Lawyers have made their final written arguments in the ethics case against Indiana’s attorney general, who is accused of groping women at a bar in 2018
INDIANAPOLIS — An Indiana watchdog agency is seeking a two-year suspension of Attorney General Curtis Hill’s law license over allegations that the Republican drunkenly groped three women at a bar.
The Indiana Supreme Court’s Disciplinary Commission recommended the suspension on Monday, but a hearing officer still must weigh in and the justices would have the final say in deciding what if any sanction is necessary. A suspension would put Hill’s job as the state’s top law enforcer in jeopardy. He’s running for re-election in 2020.
Hill denies the allegations. His lawyers said in a filing Monday that the case should be dismissed.
The commission, which investigates misconduct by lawyers, said four days of testimony against Hill in October “cannot be brushed off as simply boorish behavior or overlooked as a misunderstanding of intent.”
Hill refutes allegations that he inappropriately touched the backs or buttocks of three women, ages 23 to 26, and made sexual comments during a party at an Indianapolis bar at the close of the 2018 legislative session.
Hill said he briefly touched Rep. Mara Candelaria Reardon’s back while leaning in to hear what she was saying during the party and was startled to realize she was wearing a backless dress. Hill said “absolutely not” when asked whether he grabbed Reardon’s buttocks.
“In such environments, there tends to be some degree of physical contact between individuals,” Hill’s lawyers said of the crowded party. “The amount of physical contact a particular person is comfortable with is highly variable from person to person. Some people are fine with high degree of physical contact.”
Hill’s legal team said physical contact between men and women has “become a fraught topic.”
“The social consensus around what is appropriate and inappropriate seems to be shifting,” his lawyers said.
The Disciplinary Commission noted that the women’s testimony was consistent and corroborated.
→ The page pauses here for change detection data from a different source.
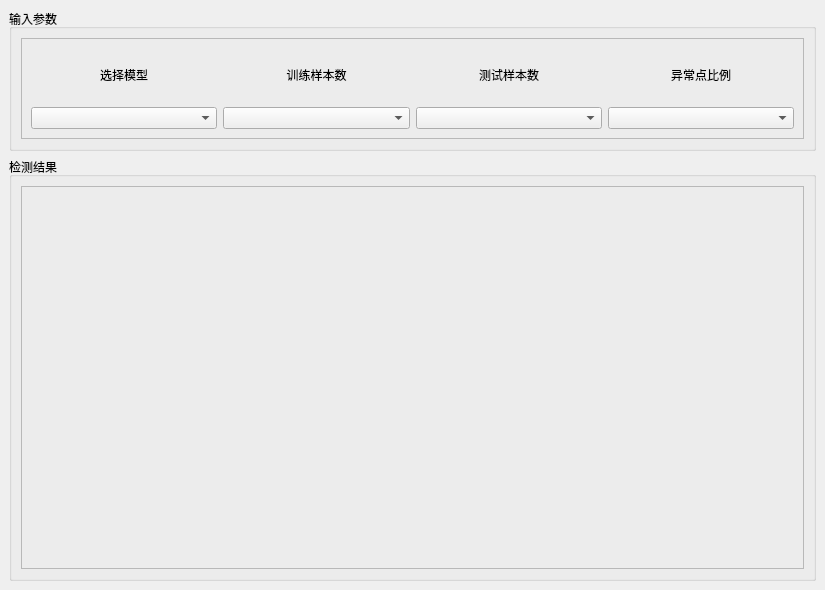
Above: UserInterface.ui from cgsdfc/outlier-detection-ui before the change. Below: the same form after it.
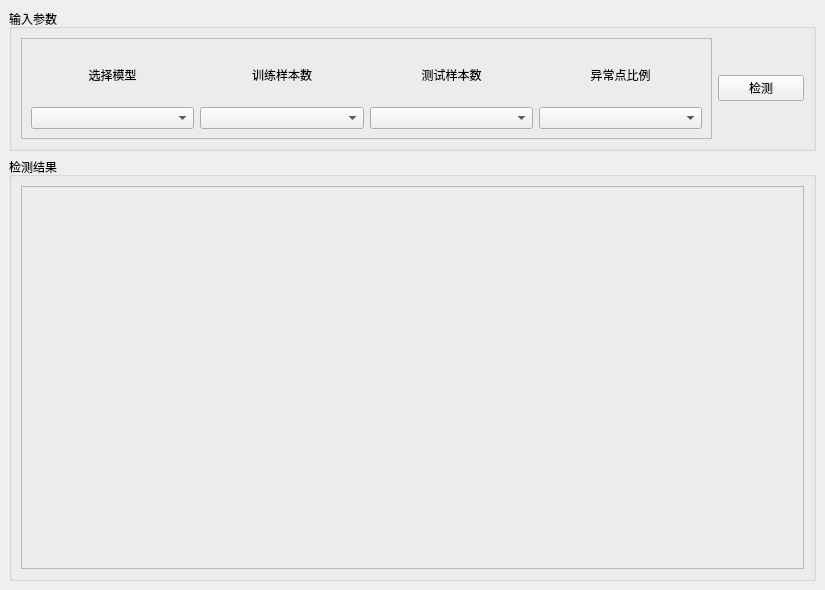
That is the form after the change. Icons and pictures are not drawn.

Diff of the .ui file:
```diff
--- a/UserInterface.ui
+++ b/UserInterface.ui
@@ -1360,8 +1360,10 @@
         <property name="title">
          <string>输入参数</string>
         </property>
-        <layout class="QGridLayout" name="gridLayout_5">
-         <item row="1" column="0">
+        <layout class="QGridLayout" name="gridLayout_7">
+         <item row="0" column="0">
+          <layout class="QHBoxLayout" name="horizontalLayout" stretch="8,1">
+           <item>
           <widget class="QFrame" name="frame">
            <property name="frameShape">
             <enum>QFrame::StyledPanel</enum>
@@ -1369,7 +1371,7 @@
            <property name="frameShadow">
             <enum>QFrame::Raised</enum>
            </property>
-           <layout class="QGridLayout" name="gridLayout_7">
+             <layout class="QGridLayout" name="gridLayout_5">
             <item row="0" column="0">
              <layout class="QGridLayout" name="gridLayout_4" rowstretch="2,3">
               <item row="0" column="2">
@@ -1428,6 +1430,15 @@
             </item>
            </layout>
           </widget>
+           </item>
+           <item>
+            <widget class="QPushButton" name="pb_runDetect">
+             <property name="text">
+              <string>检测</string>
+             </property>
+            </widget>
+           </item>
+          </layout>
          </item>
         </layout>
        </widget>
```
Lines whose indentation alone changed are shown as unchanged.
Hill “appears to blame the victims because they ‘misperceived’ his intent,” commission lawyers said. “No one could misperceive being grabbed on the buttocks, rubbed down their back, pulled tightly around the waist toward someone, or having their hand forced to their buttocks.”
Former state Supreme Court Justice Myra Selby is serving as the hearing officer and will file a report with the Supreme Court.